Dawnette Brenner’s mythological adventure fantasy novel for children and young adults, The Ancient Sacred Tree: Birthing a Hero, is a fast-paced and exciting story that deftly merges fantasy and reality. Joshua is the consummate hero; he has his flaws and foibles, but he has the courage and heroic inclinations that allow him to get past his own issues and work to save the inhabitants of the Land of the Ice Plants. Brenner’s plot also admirably addresses both the issue of divorce and its impact on children, and the difficulties kids with bipolar disorder face in coping with everyday life. The Ancient Sacred Tree has a grand plot, and it is beautifully written. Brenner’s characters are sharply delineated, and her fantasy world works very well indeed. The Ancient Sacred Tree: Birthing a Hero is most highly recommended.
The Ancient Sacred Tree: Birth of a Hero by author Dawnette N. Brenner is about a 12-year-old boy named Joshua who finds himself thrust into a magical land full of danger.
This book made me really emotional. Not only does the book cover a tough but important topic, how kids deal with divorce, but the quotes from anonymous children talking about divorce were heartbreaking. It really is important to remember that kids can be affected in different ways and often see more than people think, and like Joshua, often feel guilt. And on top of that, the book is also dealing with mental illness as Joshua is a pre-teen dealing with bipolar disorder. Having a book that deals with subjects like this is very important, and I feel that Brenner handled the subjects really well. This is the kind of book that readers can definitely connect to, both in how you deal with struggles and watching the struggles of others.
Brenner has done a fantastic job of entering into the mind of a child. The imaginative world that Joshua finds himself in is a great representation of the kind of imaginary places children make up to escape to. I loved how the land of Ice Plants and Norkels has not just a dreamlike quality but really captures how imaginary worlds are distorted versions of what we see and know. Things like Thragons that seem close to familiar but are a magic of their own. The imagery she uses really brings the fantastical world to life. The back and forth switch from the magical realm to the real world is disorienting, but it is clear that this was intentional as we watch Joshua dealing with the world around him.

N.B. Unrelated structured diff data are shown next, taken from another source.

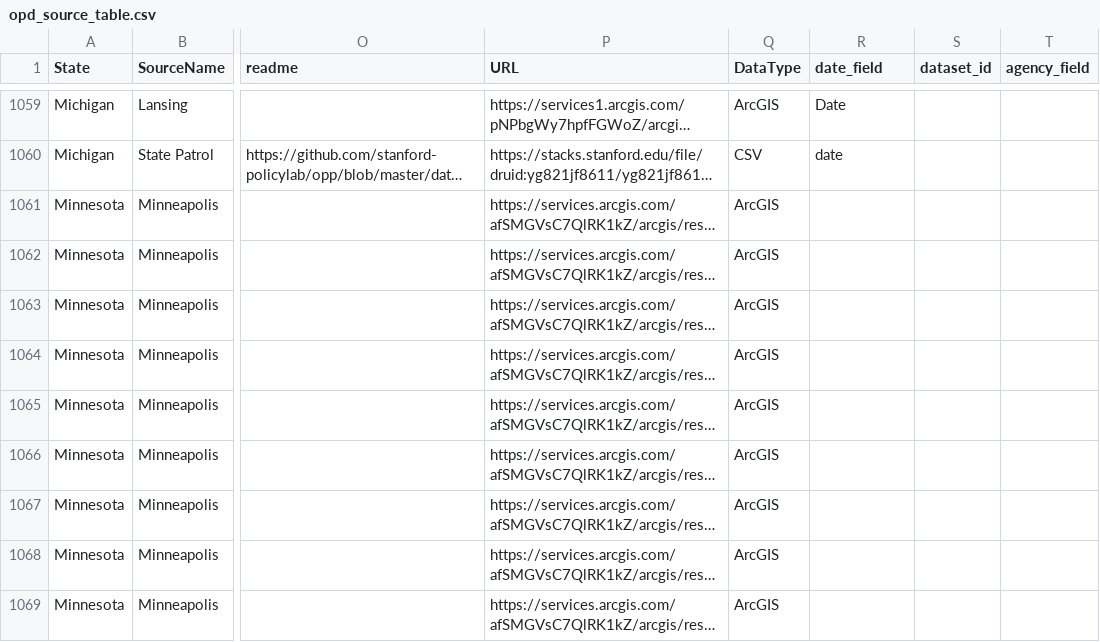
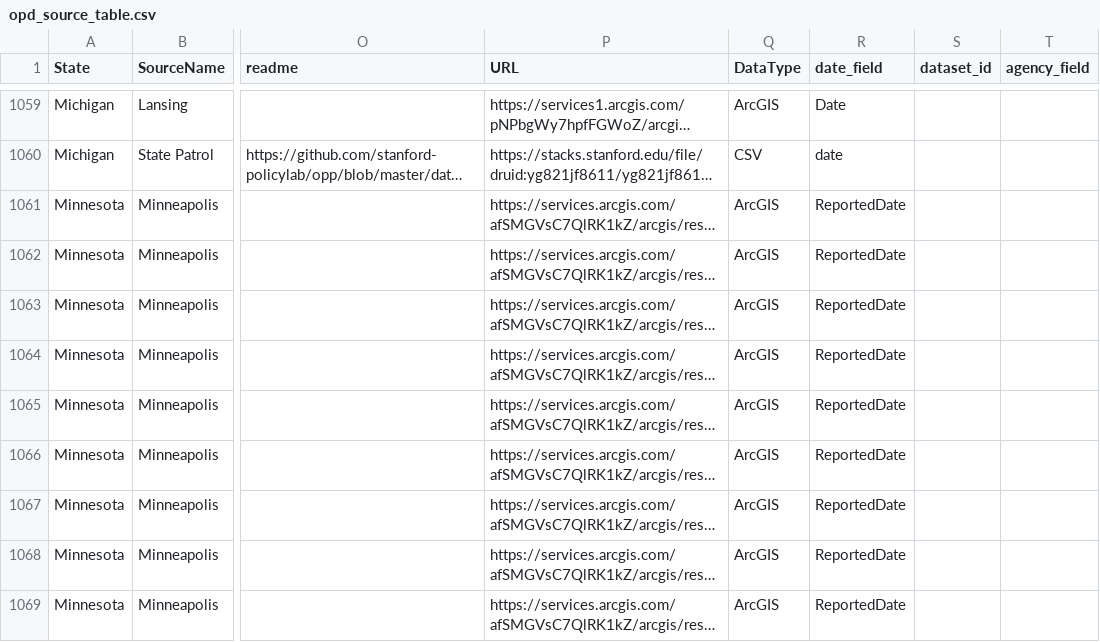
Before and after one commit to openpolicedata/opd-data, a CSV file: opd_source_table.csv, drawn as a sheet; only a part is shown, gaps mark what is left out; long unchanged cells end in …; the diff covers the shown part only; the diff names each change by its address in the sheet, - before the commit and + after, or states it on an @@ line.

Commit message:
Adding annual API date fields

```diff
--- a/opd_source_table.csv
+++ b/opd_source_table.csv
-R1061:R1069 (date_field): (empty)
+R1061:R1069 (date_field): ReportedDate
```
Also changed, not shown: 63 edited cells elsewhere in this file.
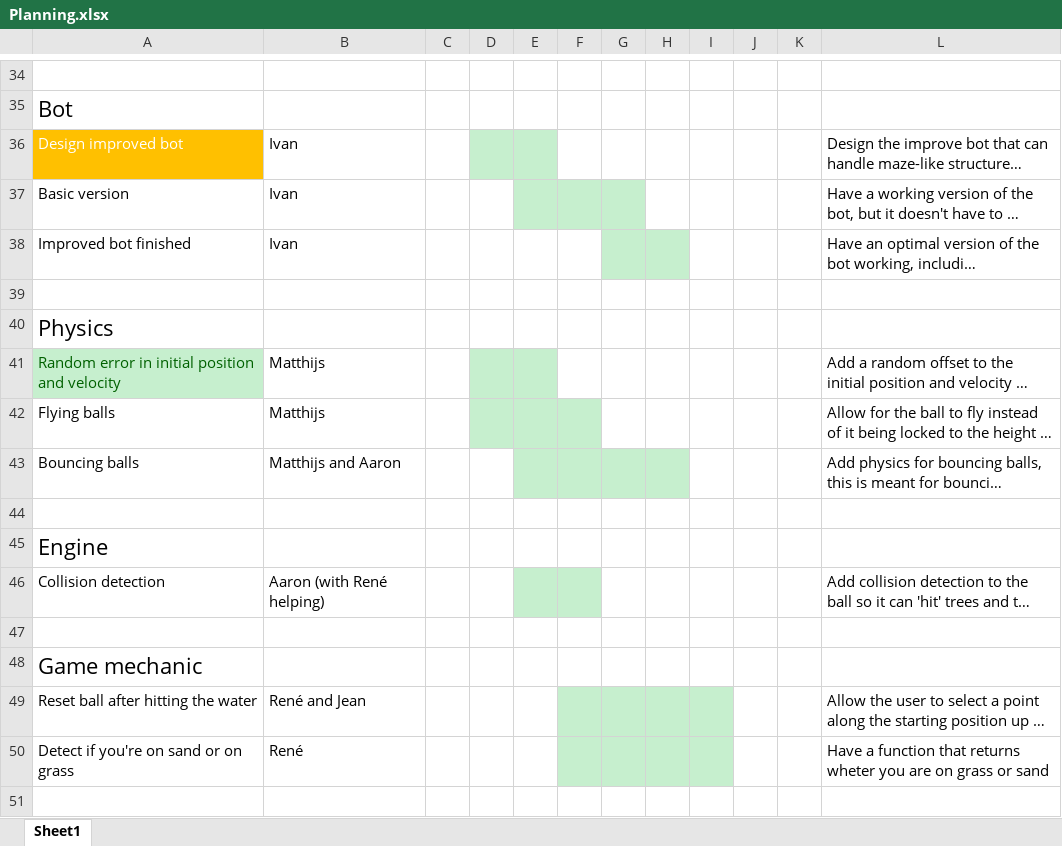
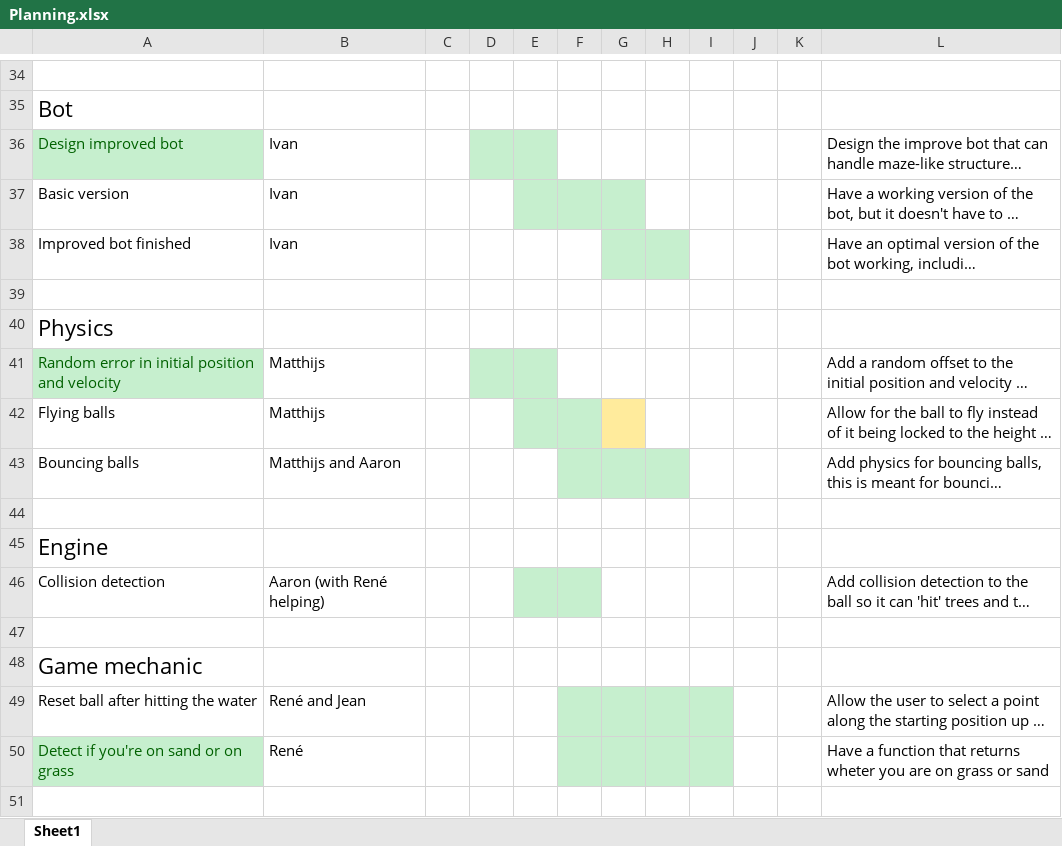
Before and after one commit to renesteeman/Project1-2_Group4, an Excel workbook: Organization/Planning.xlsx, sheet Sheet1, drawn as a sheet; only a part is shown, gaps mark what is left out; long unchanged cells end in …; values as stored, in another font and other column widths than the file's, no borders; the diff names each change by its address in the sheet, - before the commit and + after, or states it on an @@ line.

```diff
--- a/Organization/Planning.xlsx (sheet Sheet1)
+++ b/Organization/Planning.xlsx (sheet Sheet1)
@@ A36 fill: #FFC000 → #C6EFCE, text colour: #FFFFFF → #006100 @@
-D42 fill: #C6EFCE
+D42 fill: none
-G42 fill: none
+G42 fill: #FFEB9C
-E43 fill: #C6EFCE
+E43 fill: none
@@ A50 fill: none → #C6EFCE, text colour: black → #006100 @@
```
Also changed, not shown: 1 other file.
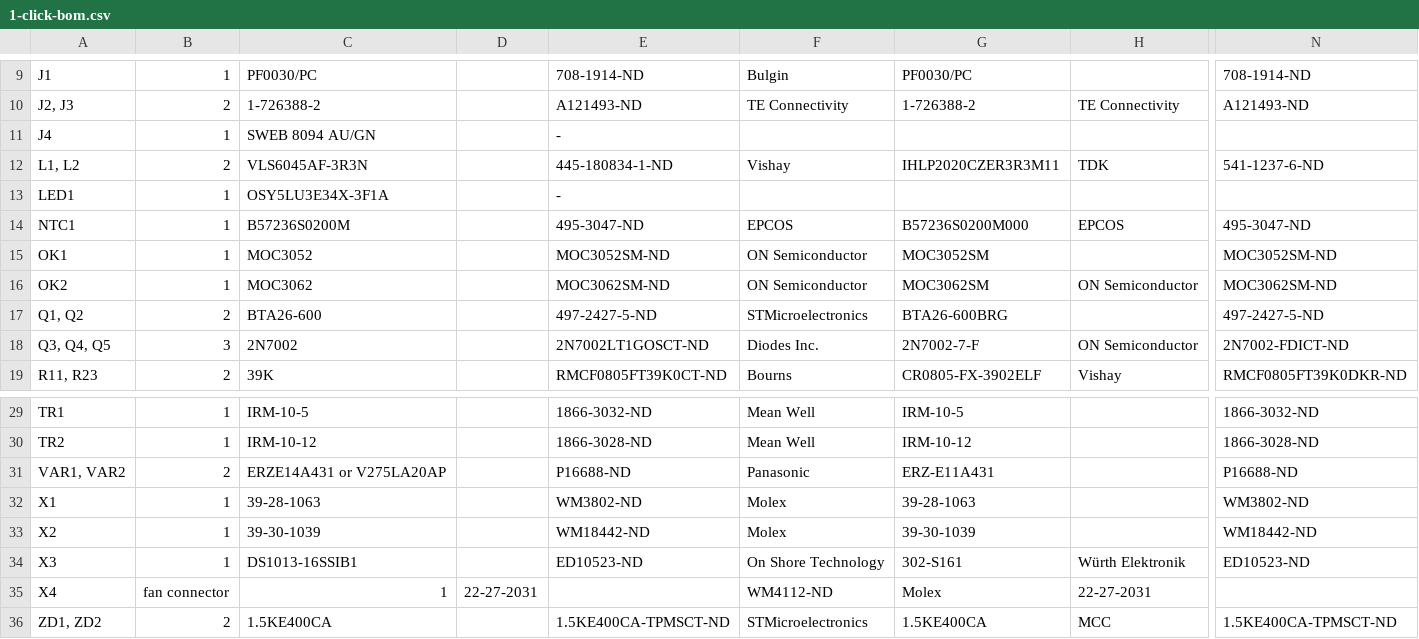
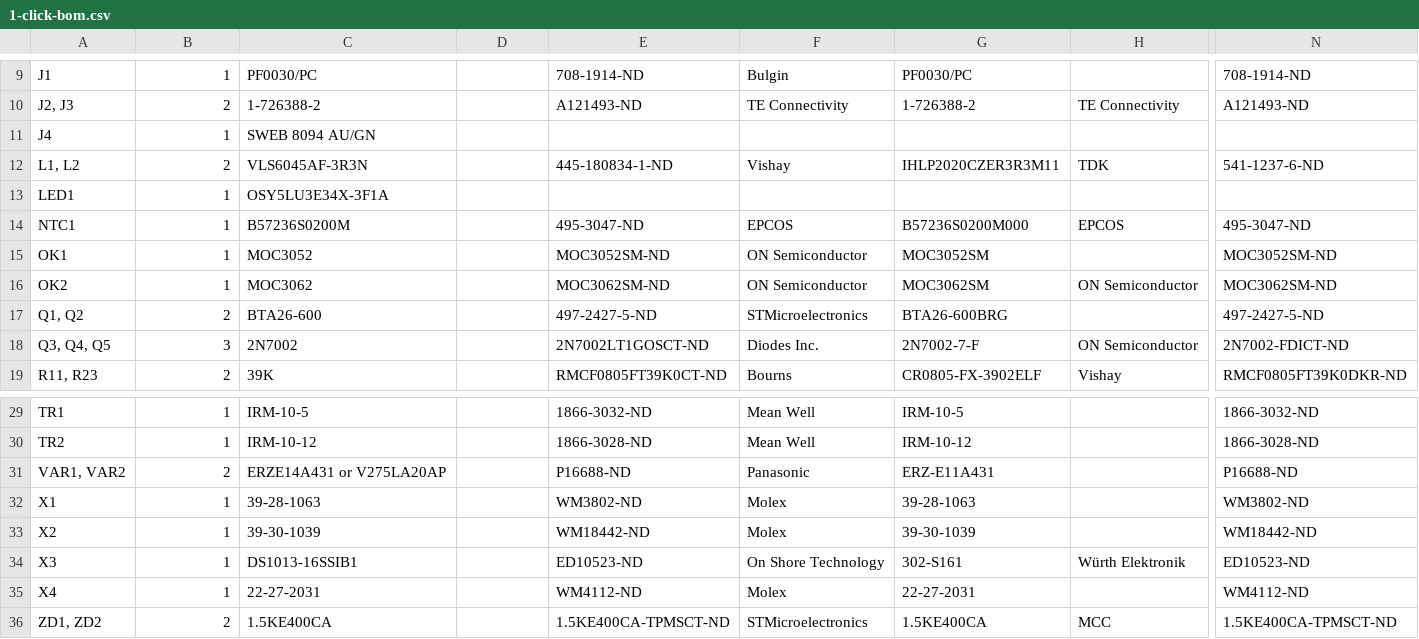
Before and after one commit to eez-open/modular-psu, a CSV file: aux-ps/BOM/1-click-bom.csv, drawn as a sheet; only a part is shown, gaps mark what is left out; the diff covers the shown part only; the diff names each change by its address in the sheet, - before the commit and + after, or states it on an @@ line.

Commit message:
shift by 1

```diff
--- a/aux-ps/BOM/1-click-bom.csv
+++ b/aux-ps/BOM/1-click-bom.csv
-E11: -
+E11: (empty)
-E13: -
+E13: (empty)
-B35: fan connector
+B35: 1
-C35: 1
+C35: 22-27-2031
-D35: 22-27-2031
+D35: (empty)
-E35: (empty)
+E35: WM4112-ND
-F35: WM4112-ND
+F35: Molex
-G35: Molex
+G35: 22-27-2031
-H35: 22-27-2031
+H35: (empty)
-N35: (empty)
+N35: WM4112-ND
```
Also changed, not shown: 5 edited cells elsewhere in this file.
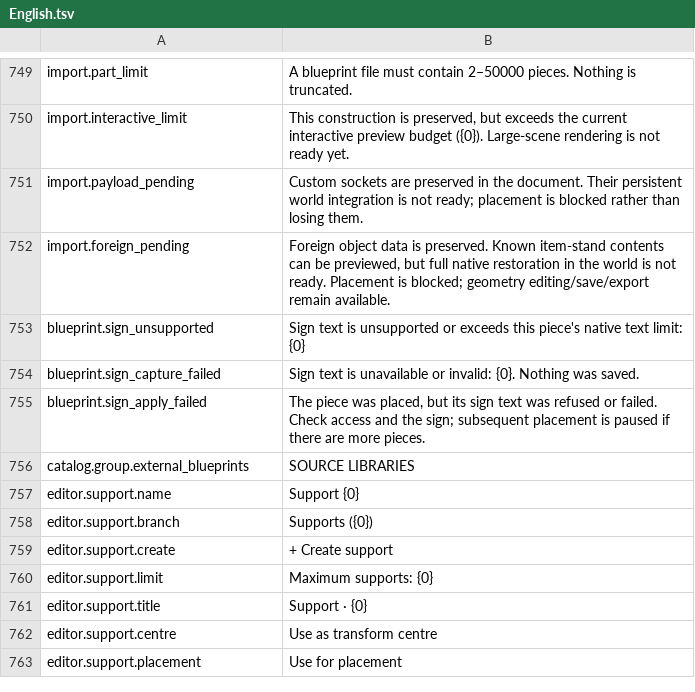
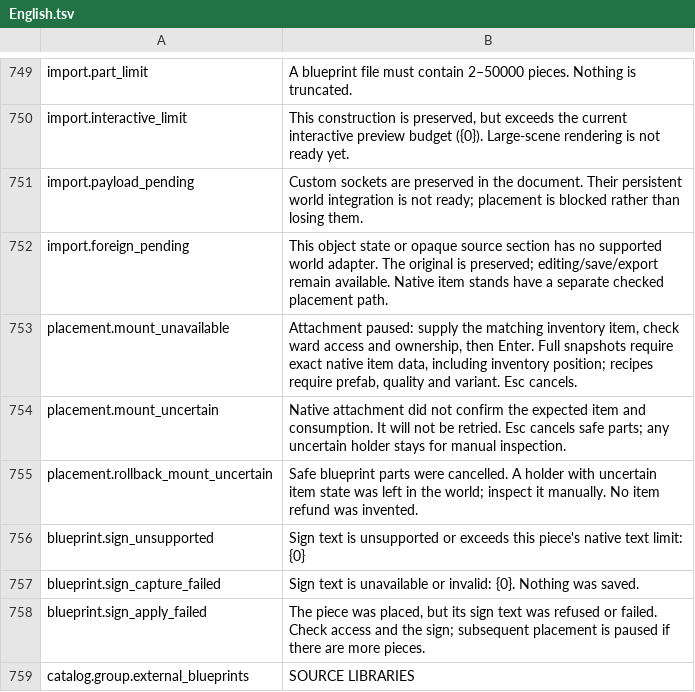
Before and after one commit to MaikiOS/BuildWorks, a TSV file: src/BuildWorks/Translations/English.tsv, drawn as a sheet; only a part is shown, gaps mark what is left out; the shorter side is filled out with more unchanged rows.

```diff
--- a/src/BuildWorks/Translations/English.tsv
+++ b/src/BuildWorks/Translations/English.tsv
@@ -751,3 +751,6 @@ import.interactive_limit	This construction is preserved, but exceeds the current
 import.payload_pending	Custom sockets are preserved in the document. Their persistent world integration is not ready; placement is blocked rather than losing them.
-import.foreign_pending	Foreign object data is preserved. Known item-stand contents can be previewed, but full native restoration in the world is not ready. Placement is blocked; geometry editing/save/export remain available.
+import.foreign_pending	This object state or opaque source section has no supported world adapter. The original is preserved; editing/save/export remain available. Native item stands have a separate checked placement path.
+placement.mount_unavailable	Attachment paused: supply the matching inventory item, check ward access and ownership, then Enter. Full snapshots require exact native item data, including inventory position; recipes require prefab, quality and variant. Esc cancels.
+placement.mount_uncertain	Native attachment did not confirm the expected item and consumption. It will not be retried. Esc cancels safe parts; any uncertain holder stays for manual inspection.
+placement.rollback_mount_uncertain	Safe blueprint parts were cancelled. A holder with uncertain item state was left in the world; inspect it manually. No item refund was invented.
 blueprint.sign_unsupported	Sign text is unsupported or exceeds this piece's native text limit: {0}
```
Also changed, not shown: src/BuildWorks/Translations/Russian.tsv, 25 other files.
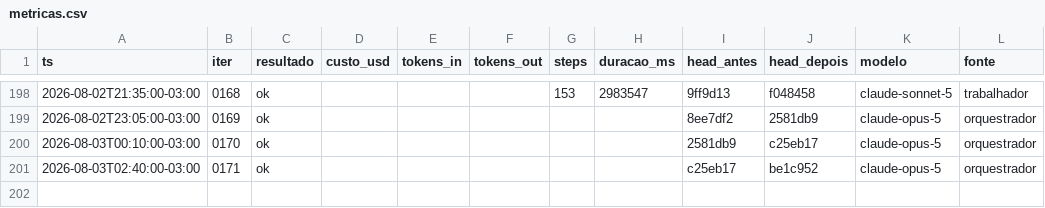
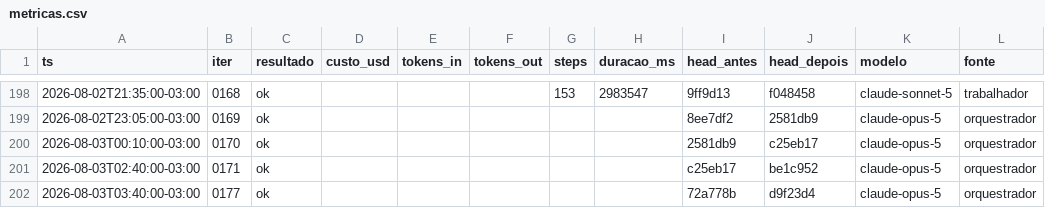
Before and after one commit to Deivison-Costaa/psx-rs, a CSV file: docs/metricas.csv, drawn as a sheet; only a part is shown, gaps mark what is left out.

Commit message:
docs(iter): 0177 — CI de 290s para 239s, medido; escopo do varredor

```diff
--- a/docs/metricas.csv
+++ b/docs/metricas.csv
@@ -201 +201,2 @@ ts,iter,resultado,custo_usd,tokens_in,tokens_out,steps,duracao_ms,head_antes,hea
 2026-08-03T02:40:00-03:00,0171,ok,,,,,,c25eb17,be1c952,claude-opus-5,orquestrador
+2026-08-03T03:40:00-03:00,0177,ok,,,,,,72a778b,d9f23d4,claude-opus-5,orquestrador
```
Also changed, not shown: 4 other files.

Joshua is an incredible character who is dealing with a great deal both internally and externally. This book is a magical way of showing and handling tough subjects for your adult readers. I found this book to be enchanting to read, even when it made me want to cry, and I would highly recommend it. I would definitely give this book 5 stars for its unique creativity, and the extraordinary way it deals with its subject matter. I look forward to reading book two!